Look through the entries below. Say how many lines include "data", with nothing added.

* * * * *

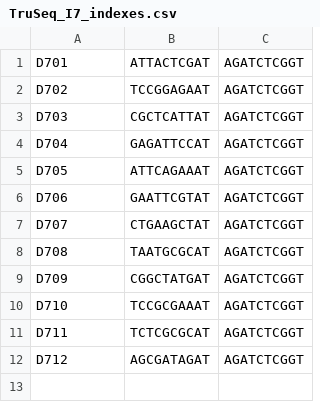
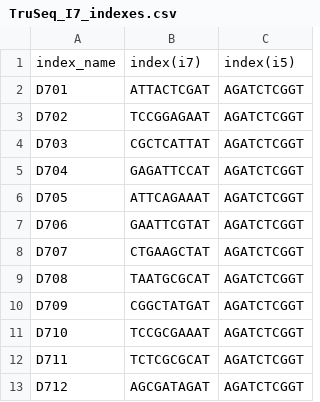
Before and after one commit to CBMR-Single-Cell-Omics-Platform/COMUNEQAID, a CSV file: data/TruSeq_I7_indexes.csv, drawn as a sheet.

Commit message:
added header to TruSeq_I7_indexes.csv, and edited 06_make-QC-output.R to import SampleID column as character instead of int."

```diff
--- a/data/TruSeq_I7_indexes.csv
+++ b/data/TruSeq_I7_indexes.csv
@@ -1 +1,2 @@
+index_name,index(i7),index(i5)
 D701,ATTACTCGAT,AGATCTCGGT
```
Also changed, not shown: 3 other files.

* * * * *

*COMPLETED EXERCISE*.
3